Problem statement: In the records below, some lines hold the word "SizedBox". Copy each of those lines.

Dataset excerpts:
*****

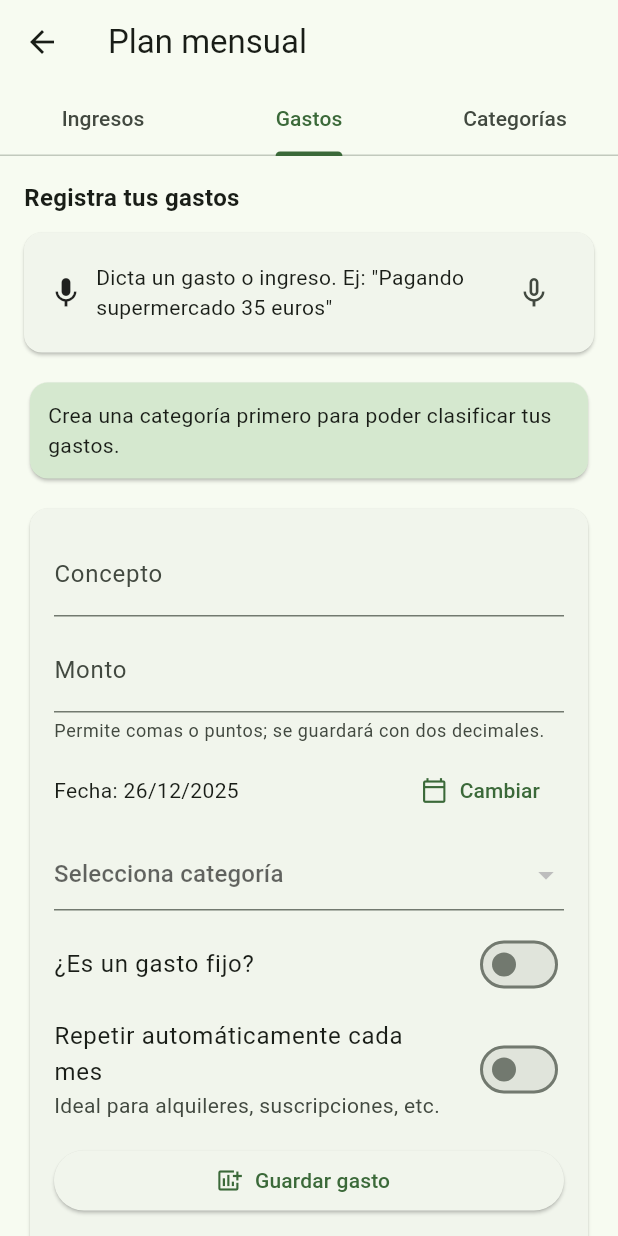
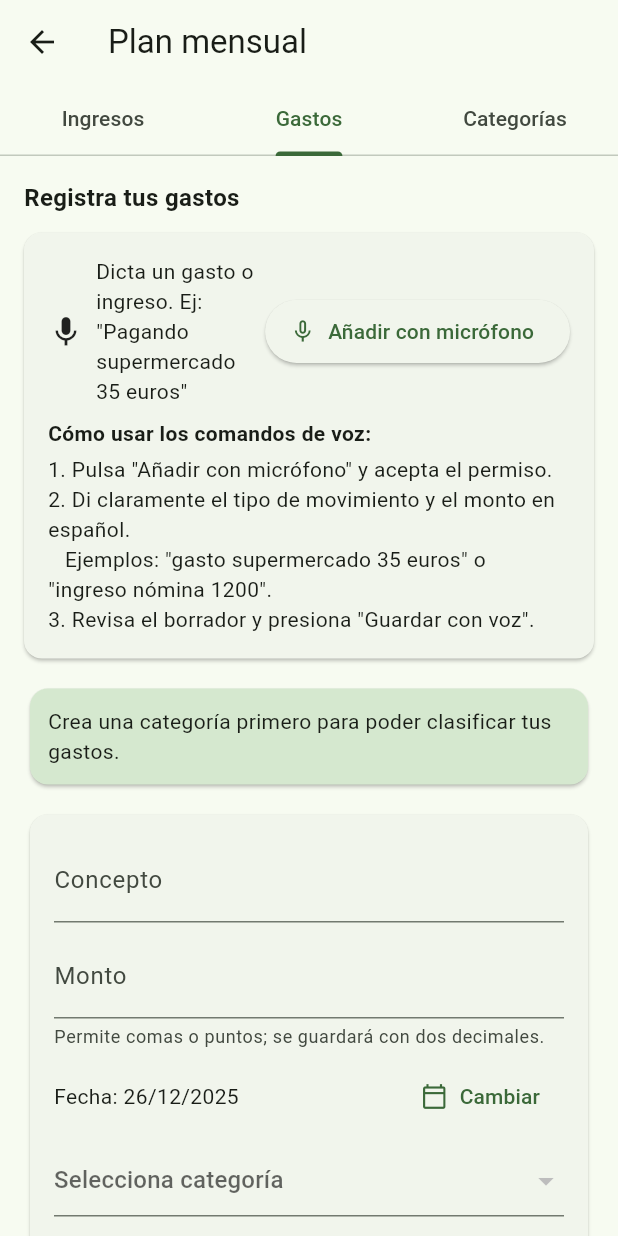
Before and after one commit to raulpereira-01/finance-app, a Flutter app: the MovementsScreen screen opened directly, tab 2 chosen, on a phone screen of 412 x 824 dp. Run offline on Flutter 3.47's test engine with Material 3 defaults, Android fonts, the light colour scheme and no system bars; our stand-ins replace firebase_auth, firebase_core, fl_chart, hive, hive_flutter, local_auth and 1 more; accounts and stored records are empty.

Commit message:
Add Spanish voice mic button and usage guidance

```diff
--- a/lib/presentation/screens/movements/movements_screen.dart
+++ b/lib/presentation/screens/movements/movements_screen.dart
@@ -225,7 +225,9 @@ class _MovementsScreenState extends State<MovementsScreen> {
     });
 
     try {
-      await _voskChannel.invokeMethod('start');
+      await _voskChannel.invokeMethod('start', {
+        'locale': 'es-ES',
+      });
       _voiceSubscription ??=
           _voskResultsChannel.receiveBroadcastStream().listen((event) {
         if (event is String && event.isNotEmpty) {
@@ -354,15 +356,31 @@ class _MovementsScreenState extends State<MovementsScreen> {
                         : 'Dicta un gasto o ingreso. Ej: "Pagando supermercado 35 euros"',
                   ),
                 ),
-                IconButton(
+                ElevatedButton.icon(
                   onPressed: _toggleListening,
                   icon: Icon(
                     _isListening ? Icons.stop_circle_outlined : Icons.mic_none,
                   ),
-                  tooltip: _isListening ? 'Detener' : 'Escuchar',
+                  label:
+                      Text(_isListening ? 'Detener' : 'Añadir con micrófono'),
+                  style: ElevatedButton.styleFrom(
+                    minimumSize: const Size(0, 42),
+                  ),
                 )
               ],
             ),
+            const SizedBox(height: 8),
+            const Text(
+              'Cómo usar los comandos de voz:',
+              style: TextStyle(fontWeight: FontWeight.w600),
+            ),
+            const SizedBox(height: 4),
+            const Text('1. Pulsa "Añadir con micrófono" y acepta el permiso.'),
+            const Text('2. Di claramente el tipo de movimiento y el monto en español.'),
+            const Text(
+              '   Ejemplos: "gasto supermercado 35 euros" o "ingreso nómina 1200".',
+            ),
+            const Text('3. Revisa el borrador y presiona "Guardar con voz".'),
             if (_lastTranscript != null) ...[
               const SizedBox(height: 8),
               Text(
```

*****

Task result:
+            const SizedBox(height: 8),
+            const SizedBox(height: 4),
               const SizedBox(height: 8),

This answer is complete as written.